Somehow, time is very quickly getting away from me. One minute, we were all bundled up in the dead of winter, counting down the seconds until we leave country living behind for bigger & better (read: a city). The next minute, the sun is shining, the birds are singing, the blossoms are blooming, and the French countryside? Well, it isn’t looking so bad.
Just before my birthday and right on the cusp of spring, the hubs proposed a little road trip. I’ve been dying to see Colmar since before we even knew we were moving to Fontainebleau, so with the one request that I not actually plan any part of said road trip, it was on the books.
Finally, on a bright and sunny morning in March, we departed for France’s famed Alsace region.
If ever there was a place to rent a place via AirBnb, Colmar is it. For a little over $100 a night, we had an amazing two-story apartment right near the middle of town. I’m sure there are hotels, but as I did zero planning, I couldn’t tell you much about them. I can tell you, however, that we felt like total locals. We spent both of our nights based in Colmar, and it was perfection.

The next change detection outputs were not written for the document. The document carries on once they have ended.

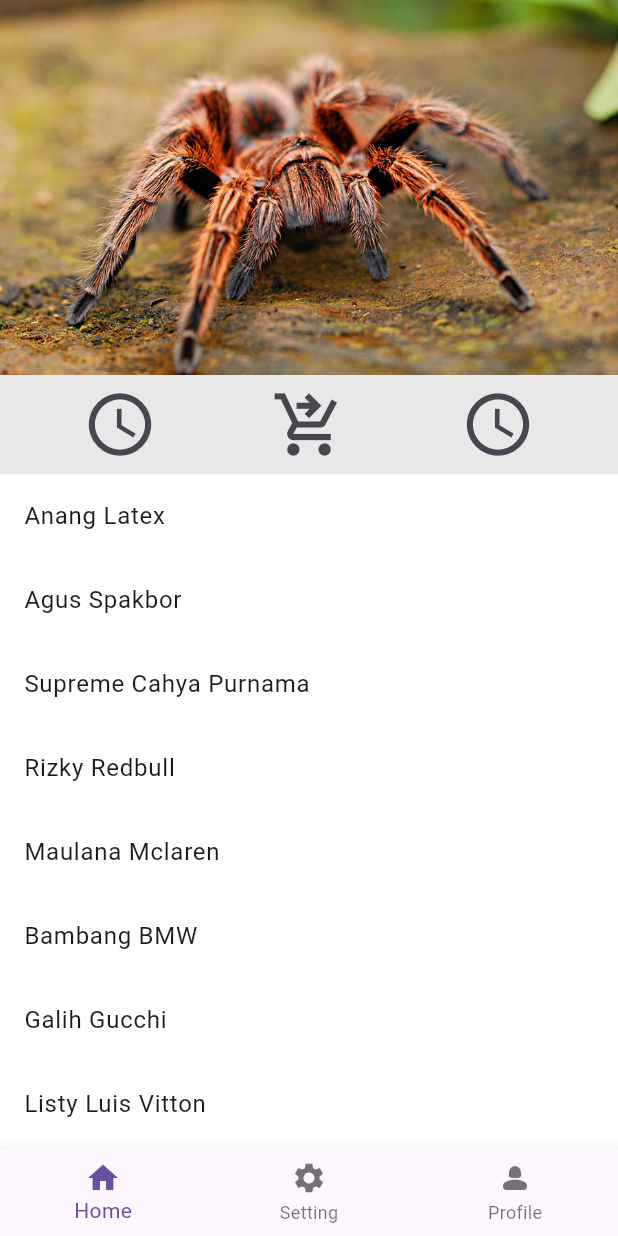
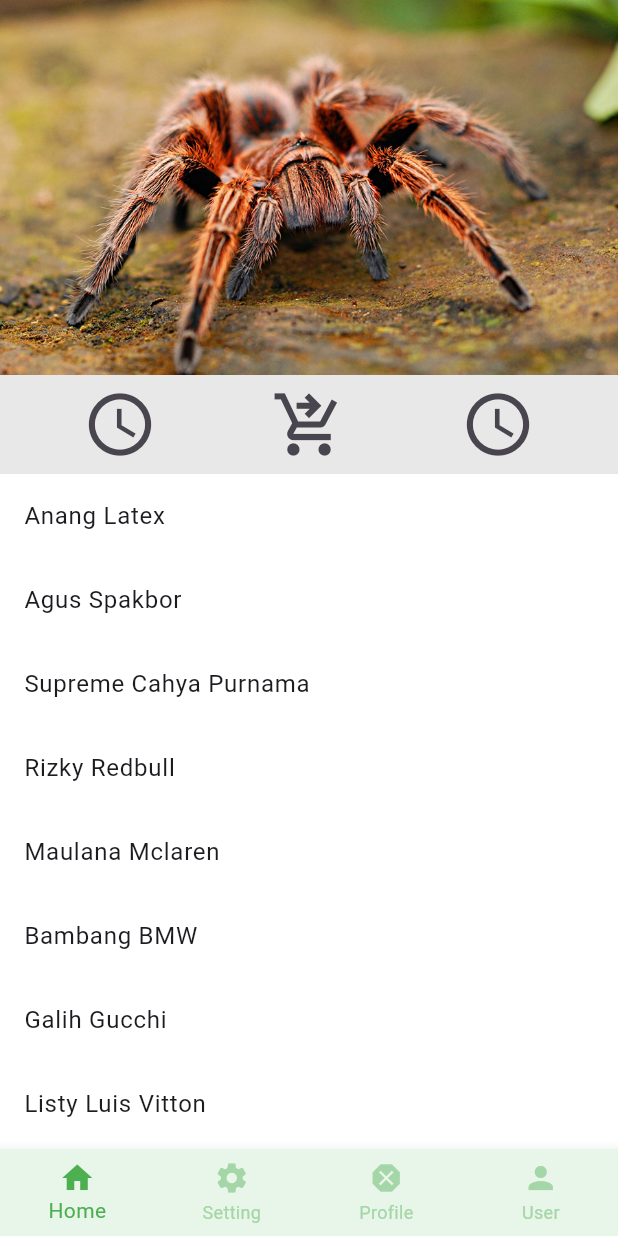
Before and after one commit to AdrielFebriandaAsssan/Fluttersk, a Flutter app: the screen it shows after launch, on a phone screen of 412 x 824 dp. Run offline on Flutter 3.47's test engine with Material 3 defaults, Android fonts, the phone set to English and light mode, and no system bars; our stand-ins replace dio.

Commit message:
Initial commit

```diff
--- a/lib/main.dart
+++ b/lib/main.dart
@@ -6,6 +6,7 @@ import 'package:pjsk/pages/Product3.dart';
 import 'package:pjsk/pages/home.dart';
 import 'package:pjsk/pages/navbar.dart';
 import 'package:pjsk/pages/product.dart';
+import 'package:pjsk/pages/user.dart';
 
 void main() {
   runApp(const MyApp());
@@ -30,7 +31,8 @@ class MyApp extends StatelessWidget {
         "/Kartu":(context) => Product(),
         "/Spring":(context) => Product2(),
         "/Figure":(context) => Product3(),
-        "/List":(context) => ProductList()
+        "/List":(context) => ProductList(),
+        "/User":(context) => UserPage()
       },
     );
   }
--- a/lib/pages/navbar.dart
+++ b/lib/pages/navbar.dart
@@ -4,6 +4,7 @@ import 'package:flutter/material.dart';
 import 'package:pjsk/pages/home.dart';
 import 'package:pjsk/pages/product.dart';
 import 'package:pjsk/pages/profile.dart';
+import 'package:pjsk/pages/user.dart';
 
 class Navbar extends StatefulWidget {
   const Navbar({super.key});
@@ -14,8 +15,9 @@ class Navbar extends StatefulWidget {
 
 class _NavbarState extends State<Navbar> {
   int _selectedIndex = 0;
-  void _navigationbar(int index){
-    setState((){
+
+  void _navigationbar(int index) {
+    setState(() {
       _selectedIndex = index;
     });
   }
@@ -24,21 +26,39 @@ class _NavbarState extends State<Navbar> {
     HomePage(),
     ProductList(),
     Profile(),
-
+    UserPage()
   ];
 
   @override
   Widget build(BuildContext context) {
     return Scaffold(
-      body:_pages[_selectedIndex],
-      bottomNavigationBar:  BottomNavigationBar(currentIndex: _selectedIndex,
-      onTap: _navigationbar,
-      items: [
-      BottomNavigationBarItem(icon: Icon(Icons.home), label: "Home"),
-      BottomNavigationBarItem(icon: Icon(Icons.settings), label: "Setting"),
-      BottomNavigationBarItem(icon: Icon(Icons.person_2_rounded), label: "Profile")
-      ],),
+      body: _pages[_selectedIndex],
+      bottomNavigationBar: BottomNavigationBar(
+        currentIndex: _selectedIndex,
+        onTap: _navigationbar,
+        type: BottomNavigationBarType.fixed,
+        selectedItemColor: Colors.green,
+        unselectedItemColor: Colors.green[200],
+        backgroundColor: Colors.green[50],
+        items: const [
+          BottomNavigationBarItem(
+            icon: Icon(Icons.home),
+            label: "Home",
+          ),
+          BottomNavigationBarItem(
+            icon: Icon(Icons.settings),
+            label: "Setting",
+          ),
+          BottomNavigationBarItem(
+            icon: Icon(Icons.dangerous),
+            label: "Profile",
+          ),
+          BottomNavigationBarItem(
+            icon: Icon(Icons.person),
+            label: "User",
+          ),
+        ],
+      ),
     );
-
   }
 }
--- a/pubspec.yaml
+++ b/pubspec.yaml
@@ -35,6 +35,7 @@ dependencies:
   # The following adds the Cupertino Icons font to your application.
   # Use with the CupertinoIcons class for iOS style icons.
   cupertino_icons: ^1.0.8
+  dio: ^5.7.0
 
 dev_dependencies:
   flutter_test:
```
Also changed, not shown: lib/model/usermodel.dart (added, +23 -0 lines), lib/pages/user.dart (added, +124 -0 lines), lib/util/user_service.dart (added, +41 -0 lines), pubspec.lock.
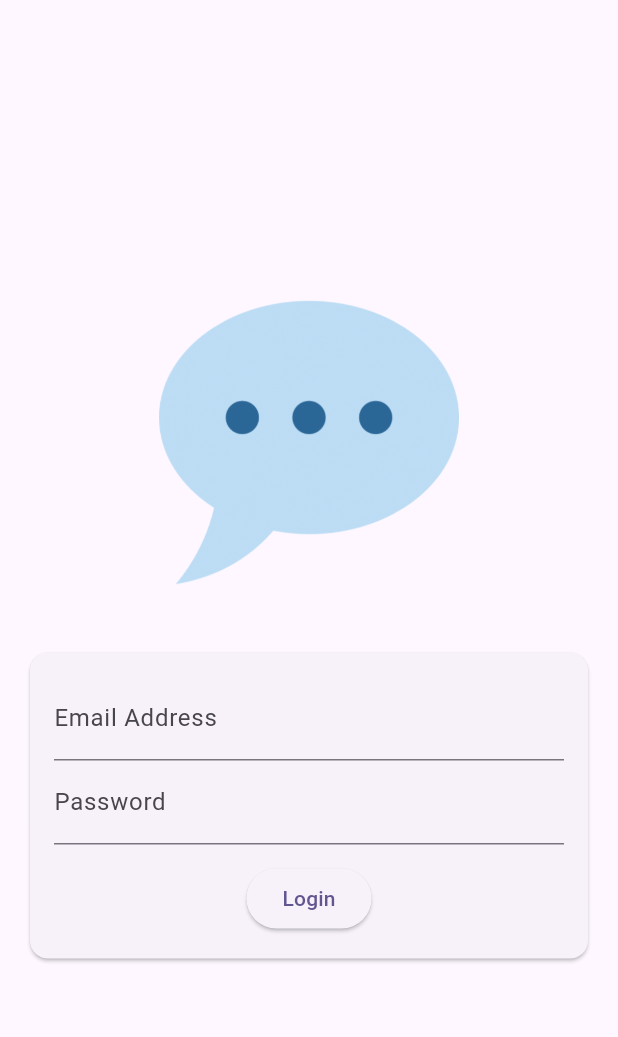
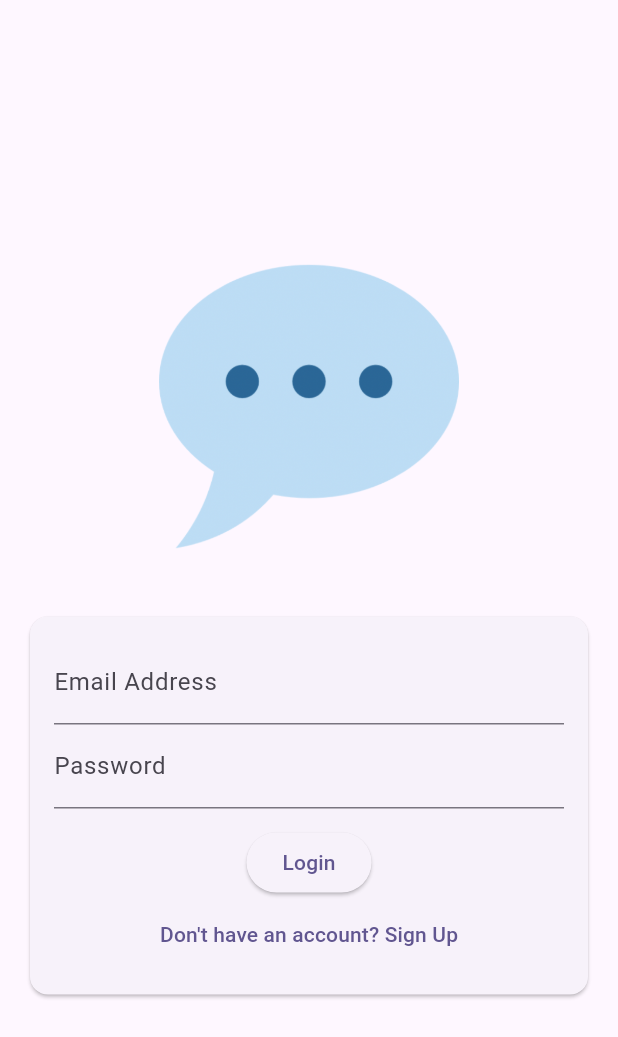
Before and after one commit to al-masud007/vellox, a Flutter app: the screen it shows after launch, on a phone screen of 412 x 824 dp. Shown: the top 1037 px of the screen. Run offline on Flutter 3.47's test engine with Material 3 defaults, Android fonts, the phone set to English and light mode, and no system bars.

Commit message:
Adding Buttons & Modes to the Authentication Screen

```diff
--- a/lib/Screens/auth.dart
+++ b/lib/Screens/auth.dart
@@ -8,6 +8,7 @@ class AuthScreen extends StatefulWidget {
 }
 
 class _AuthScreenState extends State<AuthScreen> {
+  var _isLogin = true;
   @override
   Widget build(BuildContext context) {
     return Scaffold(
@@ -52,7 +53,19 @@ class _AuthScreenState extends State<AuthScreen> {
                           const SizedBox(height: 12),
                           ElevatedButton(
                             onPressed: () {},
-                            child: const Text('Login'),
+                            child: Text(_isLogin ? 'Login' : 'SignUp '),
+                          ),
+                          TextButton(
+                            onPressed: () {
+                              setState(() {
+                                _isLogin = !_isLogin;
+                              });
+                            },
+                            child: Text(
+                              _isLogin
+                                  ? 'Don\'t have an account? Sign Up'
+                                  : 'Already have an account? Login',
+                            ),
                           ),
                         ],
                       ),
```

Though we purposely didn’t have much on the schedule, a boat trip through Petite Venice was the perfect way to see the most famous pocket of Colmar. We took a quick spin around the canal — there are tons of tour operators available, but the hubs chose this one.
Our guide was born and raised in Colmar and he told us how, due to the town’s proximity to Germany, his grandmother spent the majority of her life switching back and forth between speaking and identifying as French or German depending on who was in control of the region. Today they’re French, but the German influence is readily apparent in the both the architecture and, more importantly, the food.
We also learned that Frédéric Auguste Bartholdi, the designer of the Statue of Liberty, hails from Colmar. This confused me because I always thought that Mr. Eiffel designed the Statue of Liberty, but apparently he just oversaw the construction. THE MORE YA KNOW.
Here’s where I also mention that Parker was along for this little getaway of ours, since it was a pretty last minute decision. Naturally, this meant he had to join us on our boat ride (which, the hubs assured me, the company was more than happy to accommodate. One reason I love the French: they love dogs way more than they love people.) At the end of our boat ride, the hubs held up his phone to snap my picture with the bug. I am exceptionally awkward most times, but especially when I’m forced to be in a photo alone. This is the result:
I don’t know what I like best: my very strange pose, the lack of emotion behind my eyes, or Parker’s complete and total indifference.
When we weren’t taking in the fairytale sights of Colmar at sunset, we were eating… and eating and eating and eating. Tarte flambée, or Flammekueche, was one of our favorite finds. It’s basically a super thin crust pizza covered in either goat or munster cheese, onions, and bacon. Like Mr. Bartholdi, munster is also traditionally Alsatian, which, at first, thrilled me. I soon learned, however, that their version of munster is waaaaay stinkier than the American version. It was too stinky for me, but the hubs liked it and thus proved that you are, in fact, what you eat. (BUUURN.)
Anyway. We also gorged on soft pretzels (bretzels if you’re masquerading as an Alsatian yourself), and bretzel sucrée, which were like a mix between soft pretzels and glazed donuts. Cha, ya. Happy birthday to me.
On our last night, we had dinner at La Soï . It was a total last minute find, but it was so delicious and earns the reward for the best duck either of us have ever had.
On our second day, we went on a road trip inside of our road trip (so Inception right now) (yeah, 2010 reference, so what?), to explore the wine route. Alsace is famous for its whites which isn’t normally my thang, but the weather was just warm enough to entice us.
We didn’t hike up to the fortress nestled above the town, and were told that was the only way to see it — no driving allowed. It was my birthday, I was feeling lazy. Instead, we sat outside in the main square in Ribeauvillé, people watching and feeding the bug ice cubes under our table. He was all about it until the table next to us ordered rösti. Then he wanted nothing to do with us.
I guess I should also point out that he wasn’t up for any hiking, either:
We did find his French spirit animal, though. This windowfront snoozefest was a welcome change to the rowdy neighborcats back home, with whom he has nothing in common:
We wrapped up our time in Ribeauvillé at Jean Sipp, which also ended up being our favorite — for the views from the cellar door, the cute box they sent us away with after we purchased our wines, and the bounding black lab that almost knocked me over saying hello (he’s not pictured because he was just TOO EXCITED!!!!!).
Our third and final stop on our little Alsatian tour was Riquewihr, which was just a charming but even emptier than Ribeauvillé.
Visiting both made me really want to see the region during the harvest — a wish that was only further confirmed once we left Riquewihr and started driving along the actual wine route back to Colmar.
Though I think that two nights / three days was sufficient to get a taste of Alsace, I found myself wishing we were there for longer. We never made it up to Strasbourg, and there was much more of the wine route we could have tried.
This obviously means that a return is in order, and I am hoping it’s sooner rather than later… if for nothing more than a stack of bretzels sucrée, piled high.